* _ENTRIES SUPPLIED_:
* * * * * * *
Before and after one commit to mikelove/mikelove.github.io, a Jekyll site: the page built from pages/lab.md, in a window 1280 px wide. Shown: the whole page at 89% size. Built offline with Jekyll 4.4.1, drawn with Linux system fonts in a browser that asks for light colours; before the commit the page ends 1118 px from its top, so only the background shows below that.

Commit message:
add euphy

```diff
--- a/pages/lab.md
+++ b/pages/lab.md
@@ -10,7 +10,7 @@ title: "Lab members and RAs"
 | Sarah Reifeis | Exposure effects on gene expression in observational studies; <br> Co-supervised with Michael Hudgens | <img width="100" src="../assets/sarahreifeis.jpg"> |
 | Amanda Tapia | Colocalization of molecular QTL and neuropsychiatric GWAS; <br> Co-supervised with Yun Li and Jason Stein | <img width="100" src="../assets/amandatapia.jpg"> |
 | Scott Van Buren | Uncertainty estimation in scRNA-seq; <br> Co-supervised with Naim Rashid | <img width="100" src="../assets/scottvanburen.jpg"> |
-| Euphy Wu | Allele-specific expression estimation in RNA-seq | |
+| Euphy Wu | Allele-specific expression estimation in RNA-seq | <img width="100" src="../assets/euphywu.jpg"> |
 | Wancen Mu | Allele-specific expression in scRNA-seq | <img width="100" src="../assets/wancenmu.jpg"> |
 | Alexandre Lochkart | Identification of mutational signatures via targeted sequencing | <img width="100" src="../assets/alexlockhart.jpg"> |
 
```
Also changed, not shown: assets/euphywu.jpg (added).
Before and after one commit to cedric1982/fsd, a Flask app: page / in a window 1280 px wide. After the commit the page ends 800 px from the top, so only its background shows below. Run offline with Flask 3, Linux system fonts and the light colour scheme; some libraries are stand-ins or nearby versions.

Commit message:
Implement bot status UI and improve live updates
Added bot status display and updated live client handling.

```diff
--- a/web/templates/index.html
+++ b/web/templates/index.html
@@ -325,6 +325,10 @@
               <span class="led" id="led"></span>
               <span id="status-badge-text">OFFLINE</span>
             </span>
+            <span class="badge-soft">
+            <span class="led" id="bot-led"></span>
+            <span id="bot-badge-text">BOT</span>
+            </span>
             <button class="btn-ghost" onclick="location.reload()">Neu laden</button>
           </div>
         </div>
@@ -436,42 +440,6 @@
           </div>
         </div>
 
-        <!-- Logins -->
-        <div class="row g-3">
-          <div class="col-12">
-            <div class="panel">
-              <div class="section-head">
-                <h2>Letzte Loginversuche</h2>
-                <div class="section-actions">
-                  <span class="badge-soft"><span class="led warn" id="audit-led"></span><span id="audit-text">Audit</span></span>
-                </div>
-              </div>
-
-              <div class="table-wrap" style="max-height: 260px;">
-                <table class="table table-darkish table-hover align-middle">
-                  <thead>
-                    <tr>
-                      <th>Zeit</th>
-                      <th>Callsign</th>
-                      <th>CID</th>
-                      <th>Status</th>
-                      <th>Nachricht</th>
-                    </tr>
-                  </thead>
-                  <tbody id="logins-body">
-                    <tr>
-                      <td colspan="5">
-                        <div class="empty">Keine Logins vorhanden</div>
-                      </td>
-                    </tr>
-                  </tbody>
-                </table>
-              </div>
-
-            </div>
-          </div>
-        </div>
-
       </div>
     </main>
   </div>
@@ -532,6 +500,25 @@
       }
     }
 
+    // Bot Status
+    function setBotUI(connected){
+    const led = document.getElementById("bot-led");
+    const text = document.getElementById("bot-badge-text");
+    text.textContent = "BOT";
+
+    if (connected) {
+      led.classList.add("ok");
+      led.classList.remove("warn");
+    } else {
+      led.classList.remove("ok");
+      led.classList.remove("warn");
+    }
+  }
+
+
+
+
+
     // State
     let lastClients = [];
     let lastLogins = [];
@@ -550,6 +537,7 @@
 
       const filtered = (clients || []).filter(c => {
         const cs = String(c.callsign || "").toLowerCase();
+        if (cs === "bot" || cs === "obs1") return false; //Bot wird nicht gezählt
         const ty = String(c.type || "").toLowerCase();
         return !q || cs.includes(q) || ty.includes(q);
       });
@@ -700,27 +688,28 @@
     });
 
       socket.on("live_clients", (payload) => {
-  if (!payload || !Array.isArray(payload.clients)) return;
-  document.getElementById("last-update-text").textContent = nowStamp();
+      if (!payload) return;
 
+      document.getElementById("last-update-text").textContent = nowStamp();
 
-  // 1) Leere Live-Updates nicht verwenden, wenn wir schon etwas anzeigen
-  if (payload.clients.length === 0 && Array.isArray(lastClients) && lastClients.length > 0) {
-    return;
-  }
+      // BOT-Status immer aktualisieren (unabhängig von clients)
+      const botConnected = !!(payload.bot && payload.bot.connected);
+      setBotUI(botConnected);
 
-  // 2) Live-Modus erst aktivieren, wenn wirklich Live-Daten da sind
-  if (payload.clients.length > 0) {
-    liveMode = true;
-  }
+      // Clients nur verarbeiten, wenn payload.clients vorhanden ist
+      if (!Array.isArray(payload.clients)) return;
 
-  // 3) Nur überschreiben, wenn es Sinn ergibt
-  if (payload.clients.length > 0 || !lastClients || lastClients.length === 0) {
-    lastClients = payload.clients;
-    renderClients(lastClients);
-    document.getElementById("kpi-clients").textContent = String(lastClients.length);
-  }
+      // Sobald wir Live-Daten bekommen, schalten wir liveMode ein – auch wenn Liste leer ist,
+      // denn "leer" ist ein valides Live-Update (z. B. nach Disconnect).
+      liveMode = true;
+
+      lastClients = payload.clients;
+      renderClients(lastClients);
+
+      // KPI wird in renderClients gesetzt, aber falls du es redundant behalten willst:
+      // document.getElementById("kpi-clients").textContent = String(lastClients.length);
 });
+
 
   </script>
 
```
* * * * * * *
Output the full listing exactly, please.

* _ANSWER TO THE PROBLEM_:
Before and after one commit to mikelove/mikelove.github.io, a Jekyll site: the page built from pages/lab.md, in a window 1280 px wide. Shown: the whole page at 89% size. Built offline with Jekyll 4.4.1, drawn with Linux system fonts in a browser that asks for light colours; before the commit the page ends 1118 px from its top, so only the background shows below that.

Commit message:
add euphy

```diff
--- a/pages/lab.md
+++ b/pages/lab.md
@@ -10,7 +10,7 @@ title: "Lab members and RAs"
 | Sarah Reifeis | Exposure effects on gene expression in observational studies; <br> Co-supervised with Michael Hudgens | <img width="100" src="../assets/sarahreifeis.jpg"> |
 | Amanda Tapia | Colocalization of molecular QTL and neuropsychiatric GWAS; <br> Co-supervised with Yun Li and Jason Stein | <img width="100" src="../assets/amandatapia.jpg"> |
 | Scott Van Buren | Uncertainty estimation in scRNA-seq; <br> Co-supervised with Naim Rashid | <img width="100" src="../assets/scottvanburen.jpg"> |
-| Euphy Wu | Allele-specific expression estimation in RNA-seq | |
+| Euphy Wu | Allele-specific expression estimation in RNA-seq | <img width="100" src="../assets/euphywu.jpg"> |
 | Wancen Mu | Allele-specific expression in scRNA-seq | <img width="100" src="../assets/wancenmu.jpg"> |
 | Alexandre Lochkart | Identification of mutational signatures via targeted sequencing | <img width="100" src="../assets/alexlockhart.jpg"> |
 
```
Also changed, not shown: assets/euphywu.jpg (added).
Before and after one commit to cedric1982/fsd, a Flask app: page / in a window 1280 px wide. After the commit the page ends 800 px from the top, so only its background shows below. Run offline with Flask 3, Linux system fonts and the light colour scheme; some libraries are stand-ins or nearby versions.

Commit message:
Implement bot status UI and improve live updates
Added bot status display and updated live client handling.

```diff
--- a/web/templates/index.html
+++ b/web/templates/index.html
@@ -325,6 +325,10 @@
               <span class="led" id="led"></span>
               <span id="status-badge-text">OFFLINE</span>
             </span>
+            <span class="badge-soft">
+            <span class="led" id="bot-led"></span>
+            <span id="bot-badge-text">BOT</span>
+            </span>
             <button class="btn-ghost" onclick="location.reload()">Neu laden</button>
           </div>
         </div>
@@ -436,42 +440,6 @@
           </div>
         </div>
 
-        <!-- Logins -->
-        <div class="row g-3">
-          <div class="col-12">
-            <div class="panel">
-              <div class="section-head">
-                <h2>Letzte Loginversuche</h2>
-                <div class="section-actions">
-                  <span class="badge-soft"><span class="led warn" id="audit-led"></span><span id="audit-text">Audit</span></span>
-                </div>
-              </div>
-
-              <div class="table-wrap" style="max-height: 260px;">
-                <table class="table table-darkish table-hover align-middle">
-                  <thead>
-                    <tr>
-                      <th>Zeit</th>
-                      <th>Callsign</th>
-                      <th>CID</th>
-                      <th>Status</th>
-                      <th>Nachricht</th>
-                    </tr>
-                  </thead>
-                  <tbody id="logins-body">
-                    <tr>
-                      <td colspan="5">
-                        <div class="empty">Keine Logins vorhanden</div>
-                      </td>
-                    </tr>
-                  </tbody>
-                </table>
-              </div>
-
-            </div>
-          </div>
-        </div>
-
       </div>
     </main>
   </div>
@@ -532,6 +500,25 @@
       }
     }
 
+    // Bot Status
+    function setBotUI(connected){
+    const led = document.getElementById("bot-led");
+    const text = document.getElementById("bot-badge-text");
+    text.textContent = "BOT";
+
+    if (connected) {
+      led.classList.add("ok");
+      led.classList.remove("warn");
+    } else {
+      led.classList.remove("ok");
+      led.classList.remove("warn");
+    }
+  }
+
+
+
+
+
     // State
     let lastClients = [];
     let lastLogins = [];
@@ -550,6 +537,7 @@
 
       const filtered = (clients || []).filter(c => {
         const cs = String(c.callsign || "").toLowerCase();
+        if (cs === "bot" || cs === "obs1") return false; //Bot wird nicht gezählt
         const ty = String(c.type || "").toLowerCase();
         return !q || cs.includes(q) || ty.includes(q);
       });
@@ -700,27 +688,28 @@
     });
 
       socket.on("live_clients", (payload) => {
-  if (!payload || !Array.isArray(payload.clients)) return;
-  document.getElementById("last-update-text").textContent = nowStamp();
+      if (!payload) return;
 
+      document.getElementById("last-update-text").textContent = nowStamp();
 
-  // 1) Leere Live-Updates nicht verwenden, wenn wir schon etwas anzeigen
-  if (payload.clients.length === 0 && Array.isArray(lastClients) && lastClients.length > 0) {
-    return;
-  }
+      // BOT-Status immer aktualisieren (unabhängig von clients)
+      const botConnected = !!(payload.bot && payload.bot.connected);
+      setBotUI(botConnected);
 
-  // 2) Live-Modus erst aktivieren, wenn wirklich Live-Daten da sind
-  if (payload.clients.length > 0) {
-    liveMode = true;
-  }
+      // Clients nur verarbeiten, wenn payload.clients vorhanden ist
+      if (!Array.isArray(payload.clients)) return;
 
-  // 3) Nur überschreiben, wenn es Sinn ergibt
-  if (payload.clients.length > 0 || !lastClients || lastClients.length === 0) {
-    lastClients = payload.clients;
-    renderClients(lastClients);
-    document.getElementById("kpi-clients").textContent = String(lastClients.length);
-  }
+      // Sobald wir Live-Daten bekommen, schalten wir liveMode ein – auch wenn Liste leer ist,
+      // denn "leer" ist ein valides Live-Update (z. B. nach Disconnect).
+      liveMode = true;
+
+      lastClients = payload.clients;
+      renderClients(lastClients);
+
+      // KPI wird in renderClients gesetzt, aber falls du es redundant behalten willst:
+      // document.getElementById("kpi-clients").textContent = String(lastClients.length);
 });
+
 
   </script>
 
```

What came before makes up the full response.